(Records from a collection)

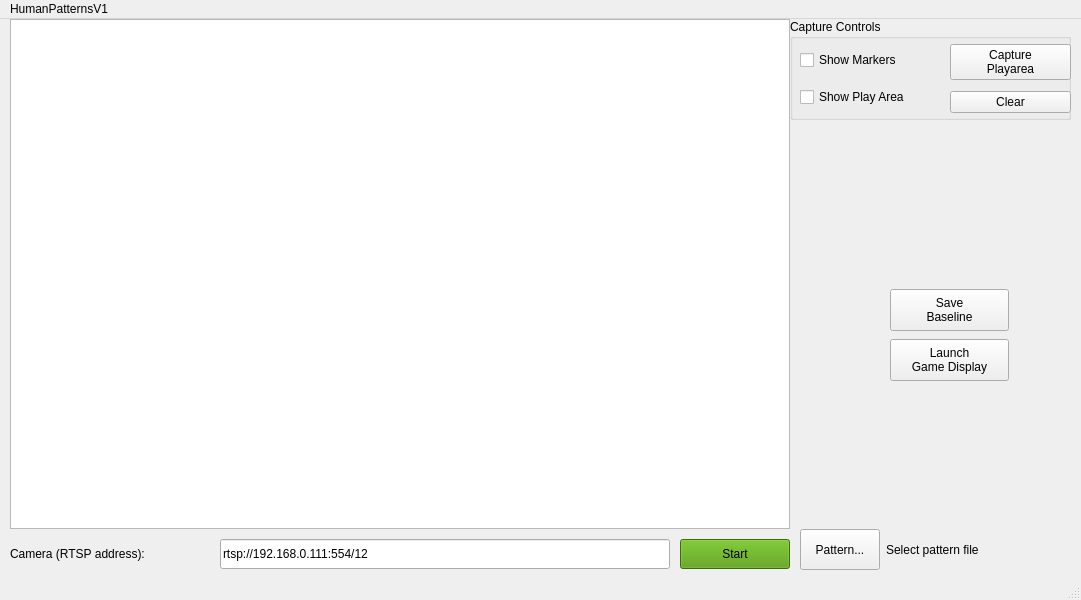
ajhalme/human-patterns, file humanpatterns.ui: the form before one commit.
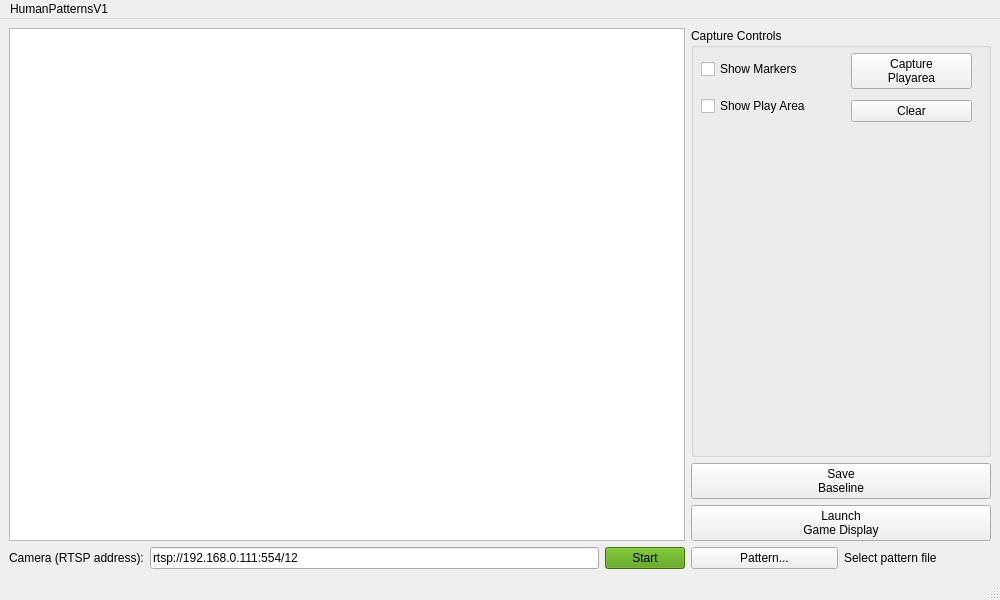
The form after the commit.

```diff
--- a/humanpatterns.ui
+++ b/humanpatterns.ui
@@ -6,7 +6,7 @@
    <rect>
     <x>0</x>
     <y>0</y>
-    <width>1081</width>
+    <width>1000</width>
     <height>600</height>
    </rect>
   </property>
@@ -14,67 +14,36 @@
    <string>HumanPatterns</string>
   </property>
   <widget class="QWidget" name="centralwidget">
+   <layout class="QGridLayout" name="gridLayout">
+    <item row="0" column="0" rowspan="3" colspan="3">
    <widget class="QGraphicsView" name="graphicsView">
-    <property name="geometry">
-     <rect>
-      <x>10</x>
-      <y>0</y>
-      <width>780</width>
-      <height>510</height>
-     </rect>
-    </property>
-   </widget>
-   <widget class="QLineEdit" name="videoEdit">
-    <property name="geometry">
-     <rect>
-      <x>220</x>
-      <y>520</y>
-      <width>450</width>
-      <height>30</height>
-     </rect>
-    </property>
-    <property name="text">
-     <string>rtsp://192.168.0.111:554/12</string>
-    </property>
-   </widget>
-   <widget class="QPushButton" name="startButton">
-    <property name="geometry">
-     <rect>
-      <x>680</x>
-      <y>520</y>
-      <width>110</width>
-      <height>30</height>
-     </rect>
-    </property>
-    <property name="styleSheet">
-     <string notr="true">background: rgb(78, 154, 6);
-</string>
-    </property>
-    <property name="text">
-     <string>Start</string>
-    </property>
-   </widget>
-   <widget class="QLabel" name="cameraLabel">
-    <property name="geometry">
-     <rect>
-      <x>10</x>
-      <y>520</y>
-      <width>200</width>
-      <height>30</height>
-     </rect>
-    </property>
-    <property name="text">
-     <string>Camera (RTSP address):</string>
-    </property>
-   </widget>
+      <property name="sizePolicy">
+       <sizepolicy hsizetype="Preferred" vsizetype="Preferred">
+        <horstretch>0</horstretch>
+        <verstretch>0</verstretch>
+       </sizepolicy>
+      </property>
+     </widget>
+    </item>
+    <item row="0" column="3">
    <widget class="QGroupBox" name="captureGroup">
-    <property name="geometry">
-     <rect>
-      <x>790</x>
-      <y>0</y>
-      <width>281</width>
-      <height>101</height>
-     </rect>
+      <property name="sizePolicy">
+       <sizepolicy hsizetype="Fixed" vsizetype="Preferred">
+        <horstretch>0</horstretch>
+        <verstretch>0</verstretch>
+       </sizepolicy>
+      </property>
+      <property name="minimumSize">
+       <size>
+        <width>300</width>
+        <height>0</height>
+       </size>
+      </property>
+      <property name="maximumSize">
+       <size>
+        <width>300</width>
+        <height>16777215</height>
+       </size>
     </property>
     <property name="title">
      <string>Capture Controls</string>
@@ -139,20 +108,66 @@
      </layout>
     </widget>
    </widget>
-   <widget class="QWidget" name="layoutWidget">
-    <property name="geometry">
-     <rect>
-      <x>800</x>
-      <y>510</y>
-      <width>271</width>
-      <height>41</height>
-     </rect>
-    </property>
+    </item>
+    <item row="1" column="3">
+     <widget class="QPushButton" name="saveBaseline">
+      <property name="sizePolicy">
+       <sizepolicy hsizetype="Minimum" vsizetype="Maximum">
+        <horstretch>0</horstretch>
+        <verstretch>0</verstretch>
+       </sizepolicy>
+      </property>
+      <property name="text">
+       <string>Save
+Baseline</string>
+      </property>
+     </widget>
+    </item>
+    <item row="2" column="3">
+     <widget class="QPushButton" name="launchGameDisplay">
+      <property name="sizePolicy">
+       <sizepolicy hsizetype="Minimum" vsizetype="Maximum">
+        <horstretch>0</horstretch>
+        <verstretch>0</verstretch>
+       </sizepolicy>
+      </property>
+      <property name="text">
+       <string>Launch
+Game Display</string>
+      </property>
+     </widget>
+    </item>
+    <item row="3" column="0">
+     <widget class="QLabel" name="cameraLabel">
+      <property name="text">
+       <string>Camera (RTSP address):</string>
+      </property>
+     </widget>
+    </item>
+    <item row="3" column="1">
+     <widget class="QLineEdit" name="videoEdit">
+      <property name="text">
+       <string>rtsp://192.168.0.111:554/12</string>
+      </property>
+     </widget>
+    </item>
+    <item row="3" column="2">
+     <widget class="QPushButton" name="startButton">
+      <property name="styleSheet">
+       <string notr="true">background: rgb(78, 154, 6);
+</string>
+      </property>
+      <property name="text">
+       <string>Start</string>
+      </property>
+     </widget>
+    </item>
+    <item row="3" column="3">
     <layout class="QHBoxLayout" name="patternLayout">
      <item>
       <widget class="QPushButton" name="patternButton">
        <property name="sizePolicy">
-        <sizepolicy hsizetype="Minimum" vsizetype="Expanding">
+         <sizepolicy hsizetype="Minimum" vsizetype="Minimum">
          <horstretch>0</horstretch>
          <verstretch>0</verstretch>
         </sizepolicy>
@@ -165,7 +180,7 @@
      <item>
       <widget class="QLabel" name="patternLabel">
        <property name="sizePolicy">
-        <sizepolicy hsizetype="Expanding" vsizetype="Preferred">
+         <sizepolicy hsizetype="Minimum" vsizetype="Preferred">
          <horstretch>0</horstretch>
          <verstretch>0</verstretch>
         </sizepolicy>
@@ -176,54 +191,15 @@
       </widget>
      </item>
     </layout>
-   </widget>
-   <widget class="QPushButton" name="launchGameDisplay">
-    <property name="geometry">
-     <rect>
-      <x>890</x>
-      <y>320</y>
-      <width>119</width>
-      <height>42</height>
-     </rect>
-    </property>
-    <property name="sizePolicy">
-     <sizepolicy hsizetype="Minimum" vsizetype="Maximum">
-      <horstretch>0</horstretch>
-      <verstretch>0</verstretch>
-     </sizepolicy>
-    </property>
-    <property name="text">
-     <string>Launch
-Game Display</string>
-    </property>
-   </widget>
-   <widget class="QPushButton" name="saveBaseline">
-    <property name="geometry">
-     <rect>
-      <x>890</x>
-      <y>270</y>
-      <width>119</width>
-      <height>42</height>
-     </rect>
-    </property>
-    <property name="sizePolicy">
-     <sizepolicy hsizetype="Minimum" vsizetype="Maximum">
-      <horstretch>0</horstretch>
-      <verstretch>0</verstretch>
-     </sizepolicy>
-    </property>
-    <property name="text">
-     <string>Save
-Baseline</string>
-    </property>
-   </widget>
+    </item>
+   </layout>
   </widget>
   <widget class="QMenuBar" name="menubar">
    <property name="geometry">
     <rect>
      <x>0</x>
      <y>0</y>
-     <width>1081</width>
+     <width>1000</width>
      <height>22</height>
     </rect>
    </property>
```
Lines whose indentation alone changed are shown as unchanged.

> **Work to complete**
All entries, top to bottom, should be retyped exactly; the pictures should not be.

> **Problem solution**
ajhalme/human-patterns, file humanpatterns.ui: the form before one commit.
The form after the commit.

```diff
--- a/humanpatterns.ui
+++ b/humanpatterns.ui
@@ -6,7 +6,7 @@
    <rect>
     <x>0</x>
     <y>0</y>
-    <width>1081</width>
+    <width>1000</width>
     <height>600</height>
    </rect>
   </property>
@@ -14,67 +14,36 @@
    <string>HumanPatterns</string>
   </property>
   <widget class="QWidget" name="centralwidget">
+   <layout class="QGridLayout" name="gridLayout">
+    <item row="0" column="0" rowspan="3" colspan="3">
    <widget class="QGraphicsView" name="graphicsView">
-    <property name="geometry">
-     <rect>
-      <x>10</x>
-      <y>0</y>
-      <width>780</width>
-      <height>510</height>
-     </rect>
-    </property>
-   </widget>
-   <widget class="QLineEdit" name="videoEdit">
-    <property name="geometry">
-     <rect>
-      <x>220</x>
-      <y>520</y>
-      <width>450</width>
-      <height>30</height>
-     </rect>
-    </property>
-    <property name="text">
-     <string>rtsp://192.168.0.111:554/12</string>
-    </property>
-   </widget>
-   <widget class="QPushButton" name="startButton">
-    <property name="geometry">
-     <rect>
-      <x>680</x>
-      <y>520</y>
-      <width>110</width>
-      <height>30</height>
-     </rect>
-    </property>
-    <property name="styleSheet">
-     <string notr="true">background: rgb(78, 154, 6);
-</string>
-    </property>
-    <property name="text">
-     <string>Start</string>
-    </property>
-   </widget>
-   <widget class="QLabel" name="cameraLabel">
-    <property name="geometry">
-     <rect>
-      <x>10</x>
-      <y>520</y>
-      <width>200</width>
-      <height>30</height>
-     </rect>
-    </property>
-    <property name="text">
-     <string>Camera (RTSP address):</string>
-    </property>
-   </widget>
+      <property name="sizePolicy">
+       <sizepolicy hsizetype="Preferred" vsizetype="Preferred">
+        <horstretch>0</horstretch>
+        <verstretch>0</verstretch>
+       </sizepolicy>
+      </property>
+     </widget>
+    </item>
+    <item row="0" column="3">
    <widget class="QGroupBox" name="captureGroup">
-    <property name="geometry">
-     <rect>
-      <x>790</x>
-      <y>0</y>
-      <width>281</width>
-      <height>101</height>
-     </rect>
+      <property name="sizePolicy">
+       <sizepolicy hsizetype="Fixed" vsizetype="Preferred">
+        <horstretch>0</horstretch>
+        <verstretch>0</verstretch>
+       </sizepolicy>
+      </property>
+      <property name="minimumSize">
+       <size>
+        <width>300</width>
+        <height>0</height>
+       </size>
+      </property>
+      <property name="maximumSize">
+       <size>
+        <width>300</width>
+        <height>16777215</height>
+       </size>
     </property>
     <property name="title">
      <string>Capture Controls</string>
@@ -139,20 +108,66 @@
      </layout>
     </widget>
    </widget>
-   <widget class="QWidget" name="layoutWidget">
-    <property name="geometry">
-     <rect>
-      <x>800</x>
-      <y>510</y>
-      <width>271</width>
-      <height>41</height>
-     </rect>
-    </property>
+    </item>
+    <item row="1" column="3">
+     <widget class="QPushButton" name="saveBaseline">
+      <property name="sizePolicy">
+       <sizepolicy hsizetype="Minimum" vsizetype="Maximum">
+        <horstretch>0</horstretch>
+        <verstretch>0</verstretch>
+       </sizepolicy>
+      </property>
+      <property name="text">
+       <string>Save
+Baseline</string>
+      </property>
+     </widget>
+    </item>
+    <item row="2" column="3">
+     <widget class="QPushButton" name="launchGameDisplay">
+      <property name="sizePolicy">
+       <sizepolicy hsizetype="Minimum" vsizetype="Maximum">
+        <horstretch>0</horstretch>
+        <verstretch>0</verstretch>
+       </sizepolicy>
+      </property>
+      <property name="text">
+       <string>Launch
+Game Display</string>
+      </property>
+     </widget>
+    </item>
+    <item row="3" column="0">
+     <widget class="QLabel" name="cameraLabel">
+      <property name="text">
+       <string>Camera (RTSP address):</string>
+      </property>
+     </widget>
+    </item>
+    <item row="3" column="1">
+     <widget class="QLineEdit" name="videoEdit">
+      <property name="text">
+       <string>rtsp://192.168.0.111:554/12</string>
+      </property>
+     </widget>
+    </item>
+    <item row="3" column="2">
+     <widget class="QPushButton" name="startButton">
+      <property name="styleSheet">
+       <string notr="true">background: rgb(78, 154, 6);
+</string>
+      </property>
+      <property name="text">
+       <string>Start</string>
+      </property>
+     </widget>
+    </item>
+    <item row="3" column="3">
     <layout class="QHBoxLayout" name="patternLayout">
      <item>
       <widget class="QPushButton" name="patternButton">
        <property name="sizePolicy">
-        <sizepolicy hsizetype="Minimum" vsizetype="Expanding">
+         <sizepolicy hsizetype="Minimum" vsizetype="Minimum">
          <horstretch>0</horstretch>
          <verstretch>0</verstretch>
         </sizepolicy>
@@ -165,7 +180,7 @@
      <item>
       <widget class="QLabel" name="patternLabel">
        <property name="sizePolicy">
-        <sizepolicy hsizetype="Expanding" vsizetype="Preferred">
+         <sizepolicy hsizetype="Minimum" vsizetype="Preferred">
          <horstretch>0</horstretch>
          <verstretch>0</verstretch>
         </sizepolicy>
@@ -176,54 +191,15 @@
       </widget>
      </item>
     </layout>
-   </widget>
-   <widget class="QPushButton" name="launchGameDisplay">
-    <property name="geometry">
-     <rect>
-      <x>890</x>
-      <y>320</y>
-      <width>119</width>
-      <height>42</height>
-     </rect>
-    </property>
-    <property name="sizePolicy">
-     <sizepolicy hsizetype="Minimum" vsizetype="Maximum">
-      <horstretch>0</horstretch>
-      <verstretch>0</verstretch>
-     </sizepolicy>
-    </property>
-    <property name="text">
-     <string>Launch
-Game Display</string>
-    </property>
-   </widget>
-   <widget class="QPushButton" name="saveBaseline">
-    <property name="geometry">
-     <rect>
-      <x>890</x>
-      <y>270</y>
-      <width>119</width>
-      <height>42</height>
-     </rect>
-    </property>
-    <property name="sizePolicy">
-     <sizepolicy hsizetype="Minimum" vsizetype="Maximum">
-      <horstretch>0</horstretch>
-      <verstretch>0</verstretch>
-     </sizepolicy>
-    </property>
-    <property name="text">
-     <string>Save
-Baseline</string>
-    </property>
-   </widget>
+    </item>
+   </layout>
   </widget>
   <widget class="QMenuBar" name="menubar">
    <property name="geometry">
     <rect>
      <x>0</x>
      <y>0</y>
-     <width>1081</width>
+     <width>1000</width>
      <height>22</height>
     </rect>
    </property>
```
Lines whose indentation alone changed are shown as unchanged.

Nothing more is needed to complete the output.